Understanding the limits of fossil fuels and the role of renewable energy supply is central to debates about transitions to more renewable energy. The Union of Concerned Scientists has provided plenty of reasons to avoid an over-reliance on natural gas, so the questions about how to replace gas with renewable energy are very important.
Will building more windfarms mean less need for natural gas and natural gas pipelines? Yes. Wind in winter is a very good means to reduce the use of natural gas and the need for gas pipelines.
Some claim the existing gas pipeline system is inadequate for our wintertime energy needs because of the recent increased use of natural gas (methane) as fuel for power plants making electricity. The crunch comes in winter, and shows as a gas pipeline shortfall in the Northeast because the majority of gas pipeline capacity is committed to home heating and other customers of the gas utilities. Without the addition of renewable energy in winter, the gas power plants will compete with the demand from gas utilities’ residential and business customers.
Wind blowing offshore New England just gets stronger in winter.
Fortunately, we have a great new industry arriving in the Northeast and Mid-Atlantic to address this issue under development: offshore wind.
There’s strong policy support for well-financed offshore wind in the Northeast, and that turns out to be a great replacement for gas used by power plants in winter.
We know this with some very specific information from a serious authority.
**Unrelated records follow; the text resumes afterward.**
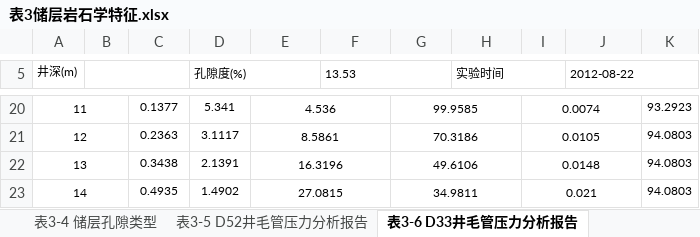
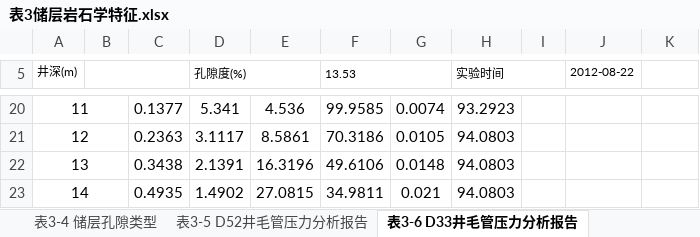
Before and after one commit to janven1/Reservoir-Design-Data, an Excel workbook: Excel/表3储层岩石学特征.xlsx, sheet 表3-6 D33井毛管压力分析报告, drawn as a sheet; only a part is shown, gaps mark what is left out; values as stored, in another font and other column widths than the file's, no borders; charts and pictures not drawn; the diff covers the shown part only; the diff names each change by its address in the sheet, - before the commit and + after, or states it on an @@ line.

```diff
--- a/Excel/表3储层岩石学特征.xlsx (sheet 表3-6 D33井毛管压力分析报告)
+++ b/Excel/表3储层岩石学特征.xlsx (sheet 表3-6 D33井毛管压力分析报告)
-J5:K5 merged
@@ A20:A23 text size: larger @@
@@ C20:E23 text size: larger @@
-E20:F20 merged
-F20 (13.53): (empty)
+F20 (13.53): 99.9585
-G20: 99.9585
+G20: 0.0074
@@ G20:G23 text size: larger @@
-G20:H20 merged
-H20 (实验时间): (empty)
+H20 (实验时间): 93.2923
-I20: 0.0074
+I20: (empty)
-I20:J20 merged
-K20: 93.2923
+K20: (empty)
-E21:F21 merged
-F21 (13.53): (empty)
+F21 (13.53): 70.3186
-G21: 70.3186
+G21: 0.0105
-G21:H21 merged
-H21:H23 (实验时间): (empty)
+H21:H23 (实验时间): 94.0803
-I21: 0.0105
+I21: (empty)
-I21:J21 merged
-K21:K23: 94.0803
+K21:K23: (empty)
-E22:F22 merged
-F22 (13.53): (empty)
+F22 (13.53): 49.6106
-G22: 49.6106
+G22: 0.0148
-G22:H22 merged
-I22: 0.0148
+I22: (empty)
-I22:J22 merged
-E23:F23 merged
-F23 (13.53): (empty)
+F23 (13.53): 34.9811
-G23: 34.9811
+G23: 0.021
-G23:H23 merged
-I23: 0.021
+I23: (empty)
-I23:J23 merged
```
Also changed, not shown: 80 edited cells, cell formats and merged cells elsewhere in this sheet, sheet 表3-5 D52井毛管压力分析报告, charts or pictures, Excel/表4流体物性基本参数.xlsx, 1 other file.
The independent grid operator in New England, ISO-NE, recently published an estimate of how New England states’ commitments to building wind offshore would have produced energy and replaced natural gas.
Specifically, ISO-NE look at wind data, electric demand and natural gas used in power plants for the cold weather period of December 24 2017 through January 8, 2018.
This provides some impressive results. If 800 MW of offshore wind (the amount currently in permitting for delivery to Massachusetts), were in place, the ISO-NE study found, that amount alone would have avoided 9% of the natural gas used for electricity generation in that period. The offshore windfarms’ production in that cold snap would have been 70% of their potential, dramatically higher than the ~18% value used in most ISO planning efforts.
While that 70% figure was impressive, the concept isn’t news to us at UCS. We’ve convinced grid operators and FERC that reliability estimates for winter underestimate the reliability benefits available from wind. UCS described in comments to FERC that physics dictates that power from wind turbines (and some other generators) is greater in colder weather because colder air is heavier. For the same windspeed, colder air will produce more power from the turbine and thus more energy.
Data for the tens of thousands of existing land-based US wind turbines bear this out. Wind assessments and windfarm production tend to show higher production in winter than in summer. Wherever windfarms are built in the U.S., the total need for natural gas goes down. The arrival of offshore wind in the more densely populated East Coast offers this region a lot of renewable energy, and skilled jobs in the construction and operations.
Debates over how to supplement the energy supply can not overlook wind. The details of gas vs. wind are much more critical. The gas industry has its own dynamics, and investments in gas can lock in decisions and climate impacts for decades. States along the East Coast have made the choice for new supplies from offshore wind. Now we have an alternative to gas that is renewable and carbon-free. Let’s get this alternative up and running.